*Exercise directions*.
The answer must consist of every line below that contains the word "range".

Record set Start Marker

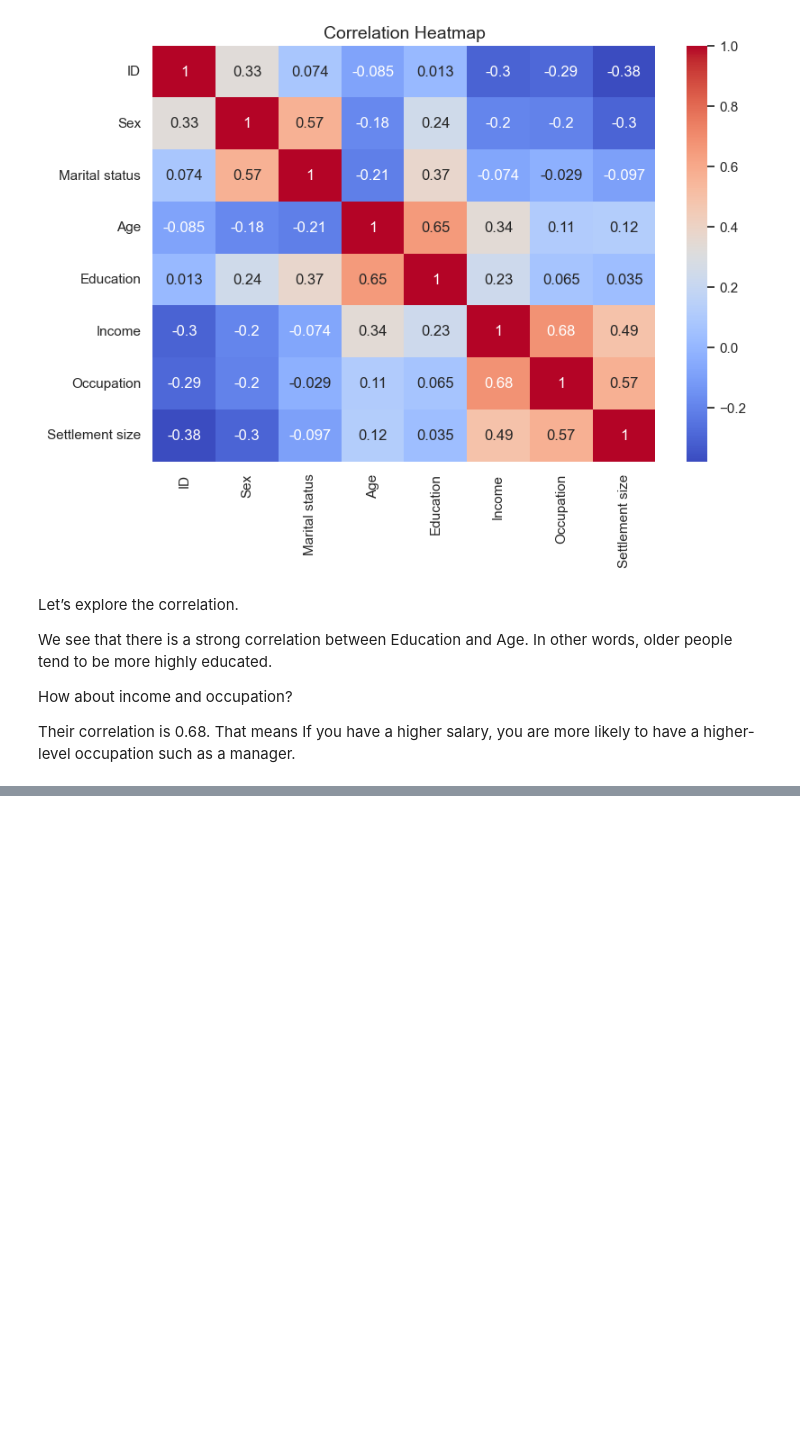
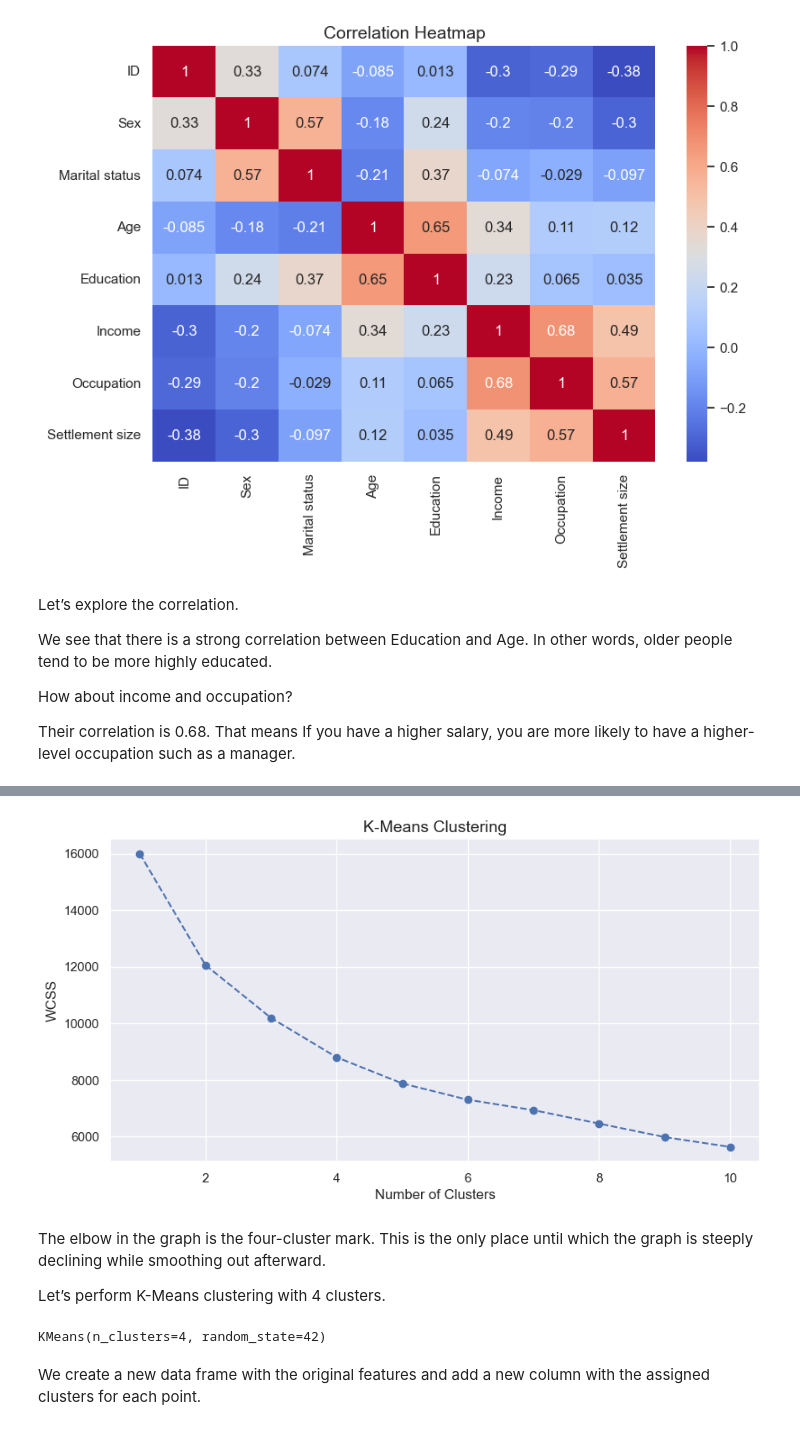
Before and after one commit to kennyOlakunle/customer_segmentation_using_Python, a Jupyter notebook: segment_ML.ipynb, the cells around one changed output, grey strips where cells are left out. Cells and saved outputs as stored; diff of their text form; code cells hidden in the pictures; blank space fills up the shorter version.

```diff
--- a/segment_ML.ipynb
+++ b/segment_ML.ipynb
@@ -185,0 +209,6 @@ Their correlation is 0.68. That means If you have a higher salary, you are more
+# %%
+scaler = StandardScaler()
+seg_data_st = scaler.fit_transform(seg_data)
+# %%
+seg_data_stand = pd.DataFrame(data = seg_data_st, columns = seg_data.columns)
+seg_data_stand
@@ -185,0 +229,22 @@ Their correlation is 0.68. That means If you have a higher salary, you are more
+# %%
+#Use Elbow Method to determine the number of clusters
+
+wcss = []
+for i in range(1,11):
+    kmeans = KMeans(n_clusters=i, init='k-means++', random_state=42)
+    kmeans.fit(seg_data_stand)
+    wcss.append(kmeans.inertia_)
+
+plt.figure(figsize=(10,5))
+plt.plot(range(1,11), wcss, marker='o', linestyle='--')
+plt.title('K-Means Clustering', fontsize=14)
+plt.xlabel('Number of Clusters')
+plt.ylabel('WCSS')
+
+plt.show()
+# %% [output]
+[figure, added]
+# %% [markdown]
+The elbow in the graph is the four-cluster mark. This is the only place until which the graph is steeply declining while smoothing out afterward.
+
+Let’s perform K-Means clustering with 4 clusters.
@@ -185,0 +253,8 @@ Their correlation is 0.68. That means If you have a higher salary, you are more
+# %%
+# Fitting Our Model to the Dataset
+
+kmeans.fit(seg_data_stand)
+# %% [output]
+KMeans(n_clusters=4, random_state=42)
+# %% [markdown]
+We create a new data frame with the original features and add a new column with the assigned clusters for each point.
```
Also changed, not shown: parts of 16 cells of this notebook.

Record set End Marker

*Output for this task*.
+for i in range(1,11):
+plt.plot(range(1,11), wcss, marker='o', linestyle='--')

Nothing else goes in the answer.